Entries taken from a collection

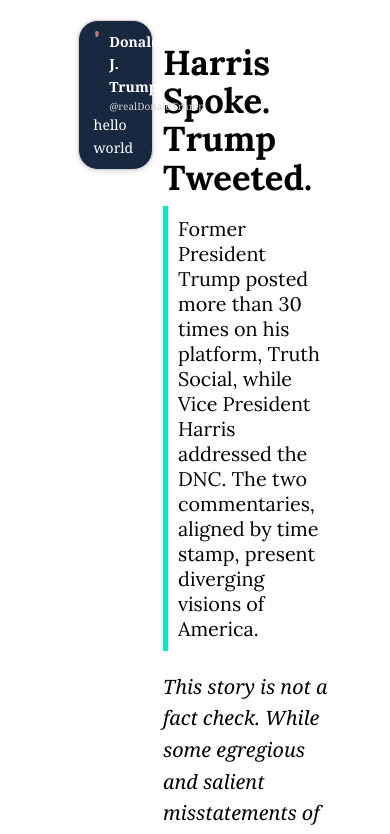
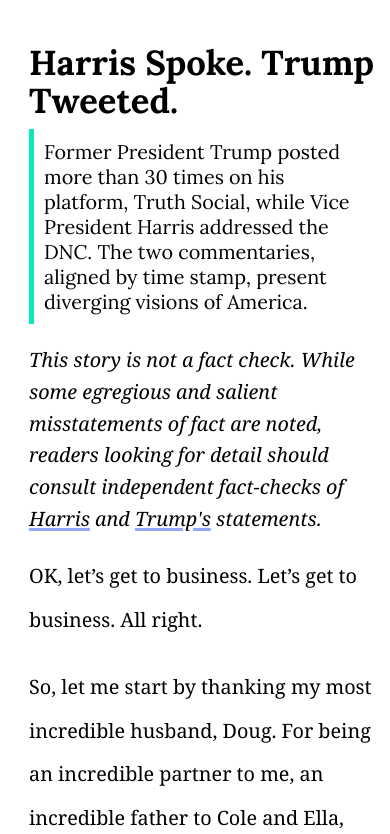
Before and after one commit to declanrjb/kamala-trump-timing, a plain HTML site: page web-app/index.html in a window 390 px wide. Shown: the top 834 px of the page. Drawn offline with nearby package versions, Linux system fonts and the light colour scheme.

Commit message:
mobile adaptation

```diff
--- a/web-app/script.js
+++ b/web-app/script.js
@@ -19,6 +19,16 @@ function updateTweet(tweetObj,tweetContent,top=0) {
     tweetObj.css('top',top - tweetObj.height()/2)
 }
 
+function updateTweetMobile(tweetObj,tweetContent,anchorText='') {
+    tweetObj.children('.tweet-content').html(tweetContent)
+    tweetObj.css('bottom',0)
+    if (anchorText == 'The scale of suffering is heartbreaking.') {
+        tweetObj.children('.tweet-video').css('display','block')
+    } else {
+        tweetObj.children('.tweet-video').css('display','none')
+    }
+}
+
 function updateTweetImage(tweetObj,imagePath) {
     tweetObj.children('.tweet-image').css('display','block').attr('src',imagePath)
 }
@@ -26,37 +36,8 @@ function updateTweetImage(tweetObj,imagePath) {
 function tagLine(line,tweet) {
     $('.speech-para').each(function() {
         if ($(this).html().replace(/\s+/g,' ').trim().includes(line)) {
-            var selectedText = highlightText($(this),line)
-/*
-            if ((annotCounter % 2) == 0) {
-                var newTweet = createTweet($('#posts-container-left'),tweet,selectedText.position().top)
-            } else {
-                var newTweet = createTweet($('#posts-container-right'),tweet,selectedText.position().top)
-            }
-*/
-
+            highlightText($(this),line)
             annotCounter += 1
-            /*
-            $(selectedText).on('mouseenter',function() {
-                $(selectedText).css('background-color','orange')
-                $(newTweet).css('box-shadow','0 5px 5px grey')
-            })
-
-            $(selectedText).on('mouseleave',function() {
-                $(selectedText).css('background-color','yellow')
-                $(newTweet).css('box-shadow','0 1px 5px lightgrey')
-            })
-
-            $(newTweet).on('mouseenter',function() {
-                $(selectedText).css('background-color','orange')
-                $(newTweet).css('box-shadow','0 5px 5px grey')
-            })
-
-            $(newTweet).on('mouseleave',function() {
-                $(selectedText).css('background-color','yellow')
-                $(newTweet).css('box-shadow','0 1px 5px lightgrey')
-            })
-                */
         }
     })
 }
@@ -88,10 +69,7 @@ var annotCounter = 0;
 
 $(function() {
 
-    var data = {
-        'I am filled with gratitude':'i have thoughts',
-        'Coach Tim Walz':'blorble'
-    }
+    var mobileMode = $(window).width() < 840;
 
     $.getJSON('quote-matches.json',function(data) {
         var annotsDict = {}
@@ -103,46 +81,32 @@ $(function() {
                 tagLine(harris_line,data[row]['text_content'])
             }
         })
-/*
-        $('.annotation').each(function() {
-            var currAnnot = $(this)
-            var matchedTweet = $('#tweet-' + $(this).attr('id').split('-')[1])
-
-            $(this).on('mouseenter',function() {
-                $(this).css('background-color','lightgrey')
-                $(matchedTweet).css('box-shadow','0 5px 5px grey')
-                $(matchedTweet).css('z-index',99)
-            })
-            $(this).on('mouseleave',function() {
-                $(this).css('background-color','transparent')
-                $(matchedTweet).css('box-shadow','0 1px 5px lightgrey')
-                $(matchedTweet).css('z-index',99)
-            })
-
-            $(matchedTweet).on('mouseenter',function() {
-                $(currAnnot).css('background-color','lightgrey')
-                $(this).css('box-shadow','0 5px 5px grey')
-                $(this).css('z-index',99)
-            })
-            $(matchedTweet).on('mouseleave',function() {
-                $(currAnnot).css('background-color','transparent')
-                $(this).css('box-shadow','0 1px 5px lightgrey')
-                $(this).css('z-index',0)
-            })
-        })
-*/
 
         var mainTweet = $('#template-tweet')
 
+        if (mobileMode) {
+            $('.annotation').each(function() {
+                $(this).on('click',function() {
+                    $(this).css('background-color','#f5cb5c')
+                    updateTweetMobile(mainTweet,annotsDict[$(this).text()],$(this).text())
+                })
+            })
+        } else {
             var highestAnchor = $(highestVisible('.annotation'))
             updateTweet(mainTweet,annotsDict[highestAnchor.text()],highestAnchor.position().top + (highestAnchor.height()/2))
             $('.annotation').each(function() {
                 $(this).removeClass('annotation-active')
             })
             highestAnchor.addClass('annotation-active')
+        }
 
         $(window).scroll(function() {
+            if (mobileMode) {
+                mainTweet.css('bottom',-800)
+                $('.annotation').css('background-color','#fce694')
+            } else {
                 var highestAnchor = $(highestVisible('.annotation'))
+
                 var anchorText = highestAnchor.text()
                 if (anchorText == "Just imagine Donald Trump with no guardrails,") {
                     updateTweetImage(mainTweet,'walz_minnesota_post.jpeg')
@@ -157,11 +121,12 @@ $(function() {
                     mainTweet.children('.tweet-video').css('display','none')
                 }
 
-
                 $('.annotation').each(function() {
                     $(this).removeClass('annotation-active')
                 })
                 highestAnchor.addClass('annotation-active')
+            }
+
         })
     })
 
--- a/web-app/styles.css
+++ b/web-app/styles.css
@@ -222,7 +222,7 @@ a[href]:hover {
 }
 
 /* margin on mobile */
-@media (max-width: 640px) {
+@media (max-width: 840px) {
     body {
         font-size: 18px;
     }
@@ -231,4 +231,43 @@ a[href]:hover {
         padding-left: 0.5em;
         padding-right: 0.5em;
     }
+
+    .transcript {
+        width: 100%;
+    }
+
+    .posts-container {
+        width: 100%;
+        position: absolute;
+        left: 0px;
+        bottom: 0px;
+        height: 100%;
+    }
+
+    .content {
+        width: calc(100% - 40px);
+        margin: 20px;
+    }
+
+    .gutter {
+        display: none;
+    }
+
+    .tweet {
+        width: calc(100% - 40px);
+        margin: 20px;
+        bottom: -200px;
+        position: fixed;
+        transition: bottom 1s;
+    }
+
+    .annotation {
+        padding: 3px;
+        transition: background-color .2s;
+        background-color: #fce694;
+    }
+
+    .tweet-content {
+        font-size: 1em;
+    }
 }
```
Lines whose indentation alone changed are shown as unchanged.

Task instructions. Retype the entries verbatim and drop the pictures.

Task output.
Before and after one commit to declanrjb/kamala-trump-timing, a plain HTML site: page web-app/index.html in a window 390 px wide. Shown: the top 834 px of the page. Drawn offline with nearby package versions, Linux system fonts and the light colour scheme.

Commit message:
mobile adaptation

```diff
--- a/web-app/script.js
+++ b/web-app/script.js
@@ -19,6 +19,16 @@ function updateTweet(tweetObj,tweetContent,top=0) {
     tweetObj.css('top',top - tweetObj.height()/2)
 }
 
+function updateTweetMobile(tweetObj,tweetContent,anchorText='') {
+    tweetObj.children('.tweet-content').html(tweetContent)
+    tweetObj.css('bottom',0)
+    if (anchorText == 'The scale of suffering is heartbreaking.') {
+        tweetObj.children('.tweet-video').css('display','block')
+    } else {
+        tweetObj.children('.tweet-video').css('display','none')
+    }
+}
+
 function updateTweetImage(tweetObj,imagePath) {
     tweetObj.children('.tweet-image').css('display','block').attr('src',imagePath)
 }
@@ -26,37 +36,8 @@ function updateTweetImage(tweetObj,imagePath) {
 function tagLine(line,tweet) {
     $('.speech-para').each(function() {
         if ($(this).html().replace(/\s+/g,' ').trim().includes(line)) {
-            var selectedText = highlightText($(this),line)
-/*
-            if ((annotCounter % 2) == 0) {
-                var newTweet = createTweet($('#posts-container-left'),tweet,selectedText.position().top)
-            } else {
-                var newTweet = createTweet($('#posts-container-right'),tweet,selectedText.position().top)
-            }
-*/
-
+            highlightText($(this),line)
             annotCounter += 1
-            /*
-            $(selectedText).on('mouseenter',function() {
-                $(selectedText).css('background-color','orange')
-                $(newTweet).css('box-shadow','0 5px 5px grey')
-            })
-
-            $(selectedText).on('mouseleave',function() {
-                $(selectedText).css('background-color','yellow')
-                $(newTweet).css('box-shadow','0 1px 5px lightgrey')
-            })
-
-            $(newTweet).on('mouseenter',function() {
-                $(selectedText).css('background-color','orange')
-                $(newTweet).css('box-shadow','0 5px 5px grey')
-            })
-
-            $(newTweet).on('mouseleave',function() {
-                $(selectedText).css('background-color','yellow')
-                $(newTweet).css('box-shadow','0 1px 5px lightgrey')
-            })
-                */
         }
     })
 }
@@ -88,10 +69,7 @@ var annotCounter = 0;
 
 $(function() {
 
-    var data = {
-        'I am filled with gratitude':'i have thoughts',
-        'Coach Tim Walz':'blorble'
-    }
+    var mobileMode = $(window).width() < 840;
 
     $.getJSON('quote-matches.json',function(data) {
         var annotsDict = {}
@@ -103,46 +81,32 @@ $(function() {
                 tagLine(harris_line,data[row]['text_content'])
             }
         })
-/*
-        $('.annotation').each(function() {
-            var currAnnot = $(this)
-            var matchedTweet = $('#tweet-' + $(this).attr('id').split('-')[1])
-
-            $(this).on('mouseenter',function() {
-                $(this).css('background-color','lightgrey')
-                $(matchedTweet).css('box-shadow','0 5px 5px grey')
-                $(matchedTweet).css('z-index',99)
-            })
-            $(this).on('mouseleave',function() {
-                $(this).css('background-color','transparent')
-                $(matchedTweet).css('box-shadow','0 1px 5px lightgrey')
-                $(matchedTweet).css('z-index',99)
-            })
-
-            $(matchedTweet).on('mouseenter',function() {
-                $(currAnnot).css('background-color','lightgrey')
-                $(this).css('box-shadow','0 5px 5px grey')
-                $(this).css('z-index',99)
-            })
-            $(matchedTweet).on('mouseleave',function() {
-                $(currAnnot).css('background-color','transparent')
-                $(this).css('box-shadow','0 1px 5px lightgrey')
-                $(this).css('z-index',0)
-            })
-        })
-*/
 
         var mainTweet = $('#template-tweet')
 
+        if (mobileMode) {
+            $('.annotation').each(function() {
+                $(this).on('click',function() {
+                    $(this).css('background-color','#f5cb5c')
+                    updateTweetMobile(mainTweet,annotsDict[$(this).text()],$(this).text())
+                })
+            })
+        } else {
             var highestAnchor = $(highestVisible('.annotation'))
             updateTweet(mainTweet,annotsDict[highestAnchor.text()],highestAnchor.position().top + (highestAnchor.height()/2))
             $('.annotation').each(function() {
                 $(this).removeClass('annotation-active')
             })
             highestAnchor.addClass('annotation-active')
+        }
 
         $(window).scroll(function() {
+            if (mobileMode) {
+                mainTweet.css('bottom',-800)
+                $('.annotation').css('background-color','#fce694')
+            } else {
                 var highestAnchor = $(highestVisible('.annotation'))
+
                 var anchorText = highestAnchor.text()
                 if (anchorText == "Just imagine Donald Trump with no guardrails,") {
                     updateTweetImage(mainTweet,'walz_minnesota_post.jpeg')
@@ -157,11 +121,12 @@ $(function() {
                     mainTweet.children('.tweet-video').css('display','none')
                 }
 
-
                 $('.annotation').each(function() {
                     $(this).removeClass('annotation-active')
                 })
                 highestAnchor.addClass('annotation-active')
+            }
+
         })
     })
 
--- a/web-app/styles.css
+++ b/web-app/styles.css
@@ -222,7 +222,7 @@ a[href]:hover {
 }
 
 /* margin on mobile */
-@media (max-width: 640px) {
+@media (max-width: 840px) {
     body {
         font-size: 18px;
     }
@@ -231,4 +231,43 @@ a[href]:hover {
         padding-left: 0.5em;
         padding-right: 0.5em;
     }
+
+    .transcript {
+        width: 100%;
+    }
+
+    .posts-container {
+        width: 100%;
+        position: absolute;
+        left: 0px;
+        bottom: 0px;
+        height: 100%;
+    }
+
+    .content {
+        width: calc(100% - 40px);
+        margin: 20px;
+    }
+
+    .gutter {
+        display: none;
+    }
+
+    .tweet {
+        width: calc(100% - 40px);
+        margin: 20px;
+        bottom: -200px;
+        position: fixed;
+        transition: bottom 1s;
+    }
+
+    .annotation {
+        padding: 3px;
+        transition: background-color .2s;
+        background-color: #fce694;
+    }
+
+    .tweet-content {
+        font-size: 1em;
+    }
 }
```
Lines whose indentation alone changed are shown as unchanged.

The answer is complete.